**What is needed**:
Wherever the string "span" appears in a line of the listing below, report that line.

**Information supplied**:
'''

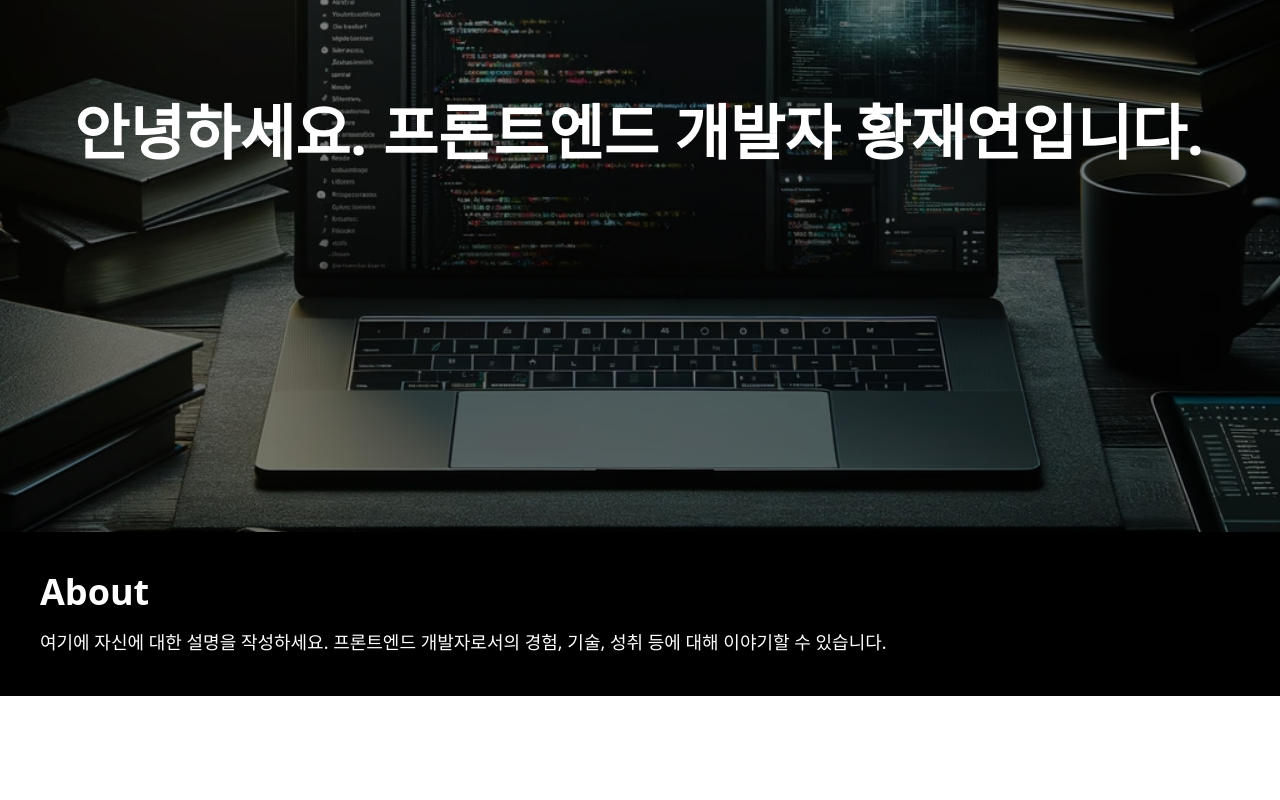
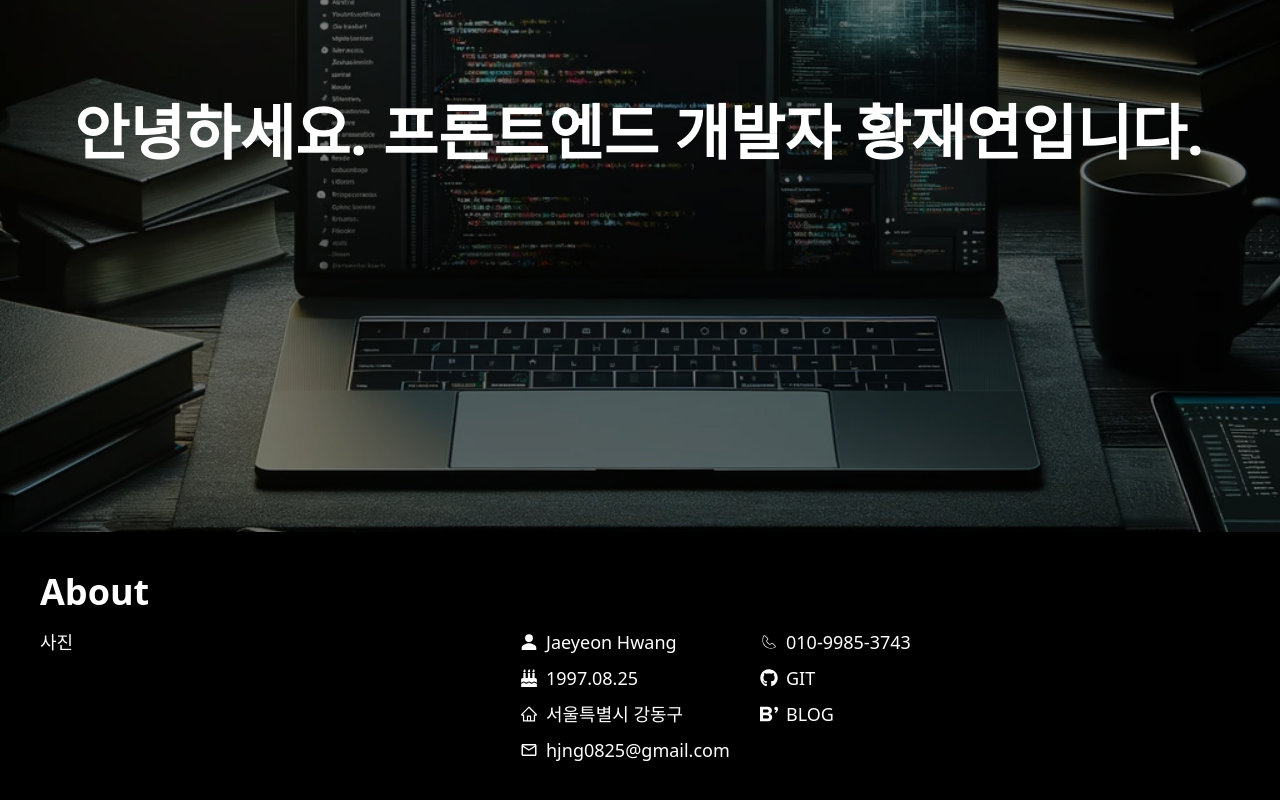
Before and after one commit to yeonso08/Introduce, a Next.js app: page / in a window 1280 px wide. Shown: the part 268-1068 px from the top of the page. Before the commit the page ends 964 px from the top, so only its background shows below. Built offline with nearby package versions, Linux system fonts and the light colour scheme.

Commit message:
design : about 디자인

```diff
--- a/src/components/about/about.tsx
+++ b/src/components/about/about.tsx
@@ -1,11 +1,50 @@
+import { IoPersonSharp } from "react-icons/io5";
+import { FaBirthdayCake } from "react-icons/fa";
+import { AiOutlineHome } from "react-icons/ai";
+import { MdOutlineEmail } from "react-icons/md";
+import { CiPhone } from "react-icons/ci";
+import { FaGithub } from "react-icons/fa";
+import { SiBloglovin } from "react-icons/si";
+
 const About = () => {
   return (
     <div className="bg-black text-white p-10">
       <h2 className="text-4xl font-bold mb-4">About</h2>
-        <p className="text-lg">
-          여기에 자신에 대한 설명을 작성하세요. 프론트엔드 개발자로서의 경험, 기술, 성취 등에 대해 이야기할 수 있습니다.
-        </p>
-        {/* 추가적인 내용 */}
+      <div className="text-lg grid grid-cols-[2fr,1fr,1fr,1fr]">
+        <div>사진</div>
+        <div>
+          <div className="mb-2 flex items-center">
+            <IoPersonSharp />
+            <span className="ml-2">Jaeyeon Hwang</span>
+          </div>
+          <div className="mb-2 flex items-center">
+          <FaBirthdayCake />
+            <span className="ml-2">1997.08.25</span>
+          </div>
+          <div className="mb-2 flex items-center">
+          <AiOutlineHome />
+            <span className="ml-2">서울특별시 강동구</span>
+          </div>
+          <div className="mb-2 flex items-center">
+          <MdOutlineEmail />
+            <span className="ml-2">hjng0825@gmail.com</span>
+          </div>
+        </div>
+        <div>
+        <div className="mb-2 flex items-center">
+          <CiPhone />
+            <span className="ml-2">010-9985-3743</span>
+          </div>
+          <div className="mb-2 flex items-center">
+          <FaGithub />
+            <a href="https://github.com/yeonso08" className="ml-2">GIT</a>
+          </div>
+          <div className="mb-2 flex items-center">
+          <SiBloglovin  />
+            <a href="https://velog.io/@hjng0825" className="ml-2">BLOG</a>
+          </div>
+        </div>
+      </div>
     </div>
   );
 };
```
Lines whose indentation alone changed are shown as unchanged.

'''

**Response to the exercise**:
+            <span className="ml-2">Jaeyeon Hwang</span>
+            <span className="ml-2">1997.08.25</span>
+            <span className="ml-2">서울특별시 강동구</span>
+            <span className="ml-2">hjng0825@gmail.com</span>
+            <span className="ml-2">010-9985-3743</span>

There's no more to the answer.